#### Goal of the exercise:
Scan the entries that follow and copy out every line containing "Objeto".

(Beginning of Records for the task)

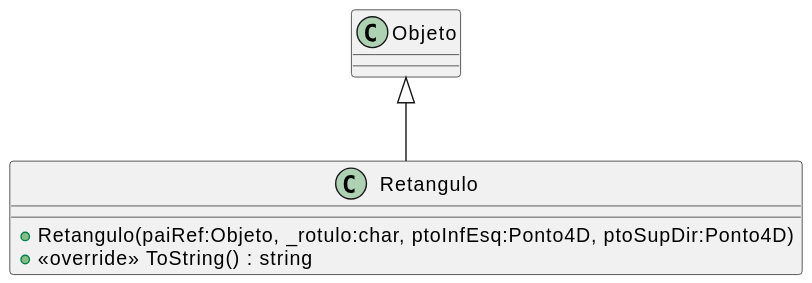
The PlantUML diagram svg/Unidade2/CG_N2_Exemplo/plantuml/Retangulo.svg in majutestoni/disciplina_CG_2025_1, before a commit.
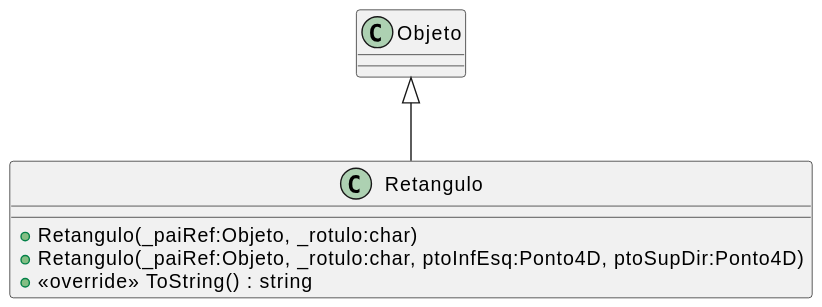
Above is the later version.

What changed in the source:
```diff
@@ -1,6 +1,7 @@
 @startuml
 class Retangulo {
-    + Retangulo(paiRef:Objeto, _rotulo:char, ptoInfEsq:Ponto4D, ptoSupDir:Ponto4D)
+    + Retangulo(_paiRef:Objeto, _rotulo:char)
+    + Retangulo(_paiRef:Objeto, _rotulo:char, ptoInfEsq:Ponto4D, ptoSupDir:Ponto4D)
     + <<override>> ToString() : string
 }
 Objeto <|-- Retangulo
```
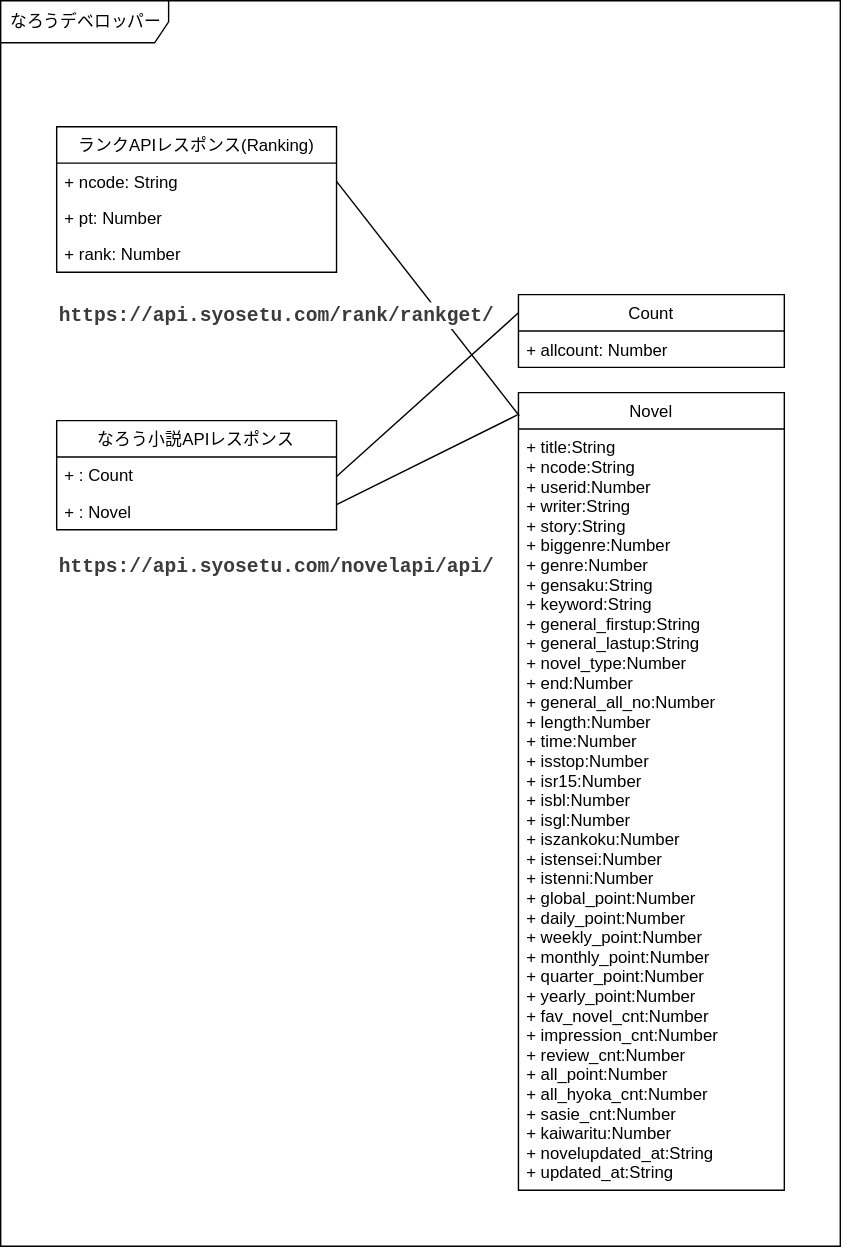
This is なろうデベロッパー.svg from k-irie/narou, a draw.io export, as it was before one commit. Source tidied: cells renumbered, new cells last; positions are measured from the earlier drawing's top-left corner, leaving out a move shared by most shapes.
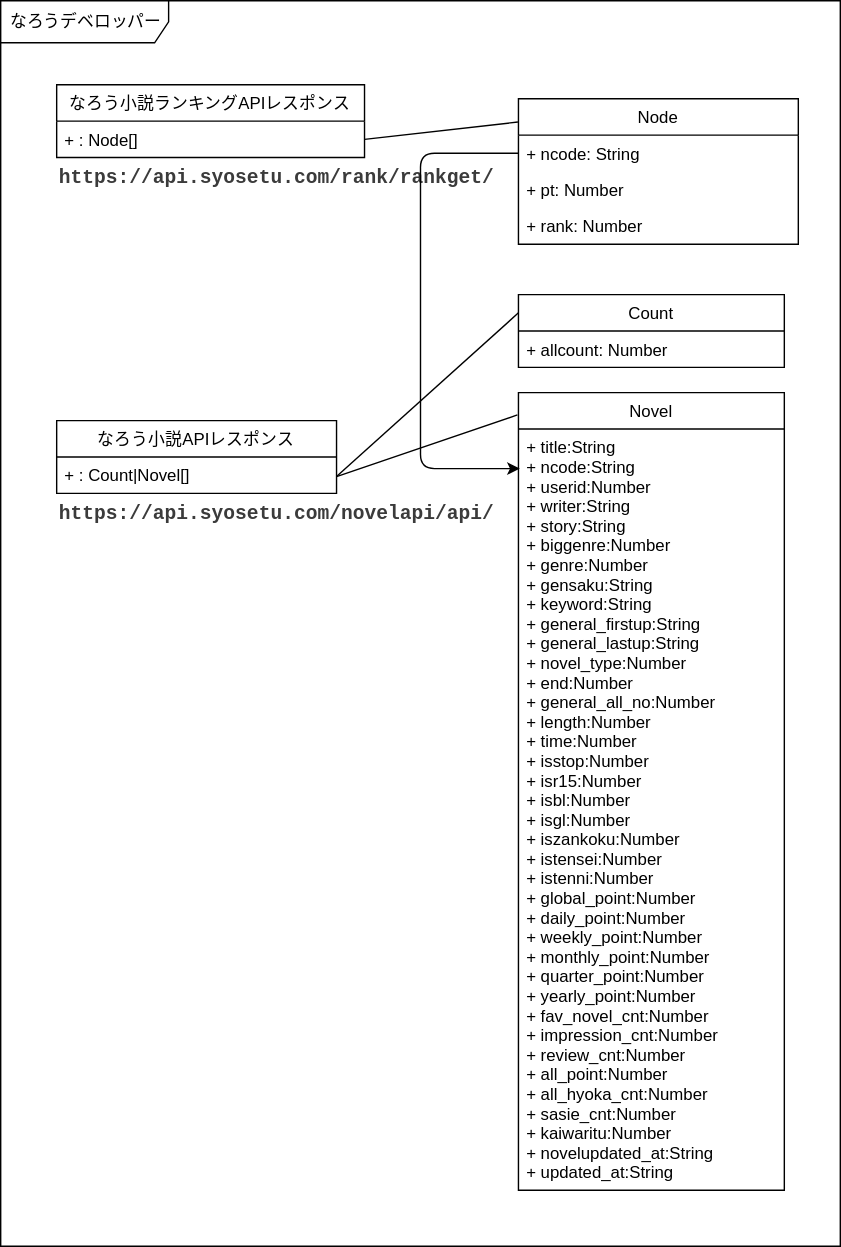
Later version of the same file.

Diff of the diagram source:
```diff
@@ -5,27 +5,18 @@
     <mxCell id="2" value="なろうデベロッパー" style="shape=umlFrame;whiteSpace=wrap;html=1;width=120;height=30;boundedLbl=1;verticalAlign=middle;align=left;spacingLeft=5;" parent="1" vertex="1">
       <mxGeometry width="600" height="890" as="geometry" />
     </mxCell>
-    <mxCell id="3" value="ランクAPIレスポンス(Ranking)" style="swimlane;fontStyle=0;horizontal=1;startSize=26;fillColor=none;" parent="1" vertex="1">
-      <mxGeometry x="40" y="90" width="200" height="104" as="geometry" />
+    <mxCell id="3" value="なろう小説ランキングAPIレスポンス" style="swimlane;fontStyle=0;horizontal=1;startSize=26;fillColor=none;" parent="1" vertex="1">
+      <mxGeometry x="40" y="60" width="220" height="52" as="geometry" />
     </mxCell>
-    <mxCell id="4" value="+ ncode: String" style="text;strokeColor=none;fillColor=none;align=left;verticalAlign=top;spacingLeft=4;spacingRight=4;overflow=hidden;points=[[0,0.5],[1,0.5]];portConstraint=eastwest;" parent="3" vertex="1">
-      <mxGeometry y="26" width="200" height="26" as="geometry" />
+    <mxCell id="4" value="+ : Node[]" style="text;strokeColor=none;fillColor=none;align=left;verticalAlign=top;spacingLeft=4;spacingRight=4;overflow=hidden;points=[[0,0.5],[1,0.5]];portConstraint=eastwest;" parent="3" vertex="1">
+      <mxGeometry y="26" width="220" height="26" as="geometry" />
     </mxCell>
-    <mxCell id="5" value="+ pt: Number" style="text;strokeColor=none;fillColor=none;align=left;verticalAlign=top;spacingLeft=4;spacingRight=4;overflow=hidden;" parent="3" vertex="1">
-      <mxGeometry y="52" width="200" height="26" as="geometry" />
-    </mxCell>
-    <mxCell id="6" value="+ rank: Number" style="text;strokeColor=none;fillColor=none;align=left;verticalAlign=top;spacingLeft=4;spacingRight=4;overflow=hidden;" parent="3" vertex="1">
-      <mxGeometry y="78" width="200" height="26" as="geometry" />
-    </mxCell>
     <mxCell id="7" value="なろう小説APIレスポンス" style="swimlane;fontStyle=0;horizontal=1;startSize=26;fillColor=none;" parent="1" vertex="1">
-      <mxGeometry x="40" y="300" width="200" height="78" as="geometry" />
+      <mxGeometry x="40" y="300" width="200" height="52" as="geometry" />
     </mxCell>
-    <mxCell id="8" value="+ : Count" style="text;strokeColor=none;fillColor=none;align=left;verticalAlign=top;spacingLeft=4;spacingRight=4;overflow=hidden;points=[[0,0.5],[1,0.5]];portConstraint=eastwest;" parent="7" vertex="1">
+    <mxCell id="8" value="+ : Count|Novel[]" style="text;strokeColor=none;fillColor=none;align=left;verticalAlign=top;spacingLeft=4;spacingRight=4;overflow=hidden;points=[[0,0.5],[1,0.5]];portConstraint=eastwest;" parent="7" vertex="1">
       <mxGeometry y="26" width="200" height="26" as="geometry" />
     </mxCell>
-    <mxCell id="9" value="+ : Novel" style="text;strokeColor=none;fillColor=none;align=left;verticalAlign=top;spacingLeft=4;spacingRight=4;overflow=hidden;points=[[0,0.5],[1,0.5]];portConstraint=eastwest;" parent="7" vertex="1">
-      <mxGeometry y="52" width="200" height="26" as="geometry" />
-    </mxCell>
     <mxCell id="10" value="Count" style="swimlane;fontStyle=0;horizontal=1;startSize=26;fillColor=none;" parent="1" vertex="1">
       <mxGeometry x="370" y="210" width="190" height="52" as="geometry" />
     </mxCell>
@@ -41,17 +32,39 @@
     <mxCell id="14" style="edgeStyle=none;html=1;entryX=0;entryY=0.25;entryDx=0;entryDy=0;endArrow=none;endFill=0;exitX=1;exitY=0.538;exitDx=0;exitDy=0;exitPerimeter=0;" parent="1" edge="1" source="8" target="10">
       <mxGeometry relative="1" as="geometry" />
     </mxCell>
-    <mxCell id="15" style="edgeStyle=none;html=1;endArrow=none;endFill=0;entryX=-0.004;entryY=0.028;entryDx=0;entryDy=0;entryPerimeter=0;exitX=1;exitY=0.308;exitDx=0;exitDy=0;exitPerimeter=0;" parent="1" edge="1" source="9" target="12">
-      <mxGeometry relative="1" as="geometry" />
+    <mxCell id="15" style="edgeStyle=none;html=1;endArrow=none;endFill=0;entryX=-0.004;entryY=0.028;entryDx=0;entryDy=0;entryPerimeter=0;" parent="1" edge="1" target="12">
+      <mxGeometry relative="1" as="geometry">
+        <mxPoint x="240" y="340" as="sourcePoint" />
+      </mxGeometry>
     </mxCell>
-    <mxCell id="16" style="edgeStyle=none;html=1;entryX=0.003;entryY=0.029;entryDx=0;entryDy=0;entryPerimeter=0;exitX=1;exitY=0.5;exitDx=0;exitDy=0;endArrow=none;endFill=0;" parent="1" edge="1" source="4" target="12">
+    <mxCell id="16" style="edgeStyle=none;html=1;entryX=-0.002;entryY=0.16;entryDx=0;entryDy=0;entryPerimeter=0;exitX=1;exitY=0.5;exitDx=0;exitDy=0;endArrow=none;endFill=0;" parent="1" edge="1" source="4" target="19">
       <mxGeometry relative="1" as="geometry" />
     </mxCell>
     <mxCell id="17" value="&lt;div style=&quot;color: rgb(59, 59, 59); background-color: rgb(255, 255, 255); font-family: &amp;quot;Cascadia Code&amp;quot;, Consolas, &amp;quot;Courier New&amp;quot;, monospace, Consolas, &amp;quot;Courier New&amp;quot;, monospace; font-weight: bold; font-size: 14px; line-height: 19px;&quot;&gt;https://api.syosetu.com/rank/rankget/&lt;/div&gt;" style="text;html=1;align=left;verticalAlign=middle;strokeColor=none;fillColor=none;" parent="1" vertex="1">
-      <mxGeometry x="40" y="210" width="330" height="30" as="geometry" />
+      <mxGeometry x="40" y="112" width="330" height="30" as="geometry" />
     </mxCell>
     <mxCell id="18" value="&lt;div style=&quot;color: rgb(59, 59, 59); background-color: rgb(255, 255, 255); font-family: &amp;quot;Cascadia Code&amp;quot;, Consolas, &amp;quot;Courier New&amp;quot;, monospace, Consolas, &amp;quot;Courier New&amp;quot;, monospace; font-weight: bold; font-size: 14px; line-height: 19px;&quot;&gt;&lt;div style=&quot;line-height: 19px;&quot;&gt;https://api.syosetu.com/novelapi/api/ &lt;/div&gt;&lt;/div&gt;" style="text;html=1;align=left;verticalAlign=middle;strokeColor=none;fillColor=none;" parent="1" vertex="1">
-      <mxGeometry x="40" y="390" width="330" height="30" as="geometry" />
+      <mxGeometry x="40" y="352" width="330" height="30" as="geometry" />
     </mxCell>
+    <mxCell id="19" value="Node" style="swimlane;fontStyle=0;horizontal=1;startSize=26;fillColor=none;" parent="1" vertex="1">
+      <mxGeometry x="370" y="70" width="200" height="104" as="geometry" />
+    </mxCell>
+    <mxCell id="20" value="+ ncode: String" style="text;strokeColor=none;fillColor=none;align=left;verticalAlign=top;spacingLeft=4;spacingRight=4;overflow=hidden;points=[[0,0.5],[1,0.5]];portConstraint=eastwest;" parent="19" vertex="1">
+      <mxGeometry y="26" width="200" height="26" as="geometry" />
+    </mxCell>
+    <mxCell id="5" value="+ pt: Number" style="text;strokeColor=none;fillColor=none;align=left;verticalAlign=top;spacingLeft=4;spacingRight=4;overflow=hidden;" parent="19" vertex="1">
+      <mxGeometry y="52" width="200" height="26" as="geometry" />
+    </mxCell>
+    <mxCell id="6" value="+ rank: Number" style="text;strokeColor=none;fillColor=none;align=left;verticalAlign=top;spacingLeft=4;spacingRight=4;overflow=hidden;" parent="19" vertex="1">
+      <mxGeometry y="78" width="200" height="26" as="geometry" />
+    </mxCell>
+    <mxCell id="21" style="edgeStyle=orthogonalEdgeStyle;html=1;entryX=0.005;entryY=0.052;entryDx=0;entryDy=0;entryPerimeter=0;fontSize=27;" parent="1" edge="1" source="20" target="13">
+      <mxGeometry relative="1" as="geometry">
+        <Array as="points">
+          <mxPoint x="300" y="109" />
+          <mxPoint x="300" y="334" />
+        </Array>
+      </mxGeometry>
+    </mxCell>
   </root>
 </mxGraphModel>
```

(End of Records for the task)

#### Solution for this exercise:
-    + Retangulo(paiRef:Objeto, _rotulo:char, ptoInfEsq:Ponto4D, ptoSupDir:Ponto4D)
+    + Retangulo(_paiRef:Objeto, _rotulo:char)
+    + Retangulo(_paiRef:Objeto, _rotulo:char, ptoInfEsq:Ponto4D, ptoSupDir:Ponto4D)
 Objeto <|-- Retangulo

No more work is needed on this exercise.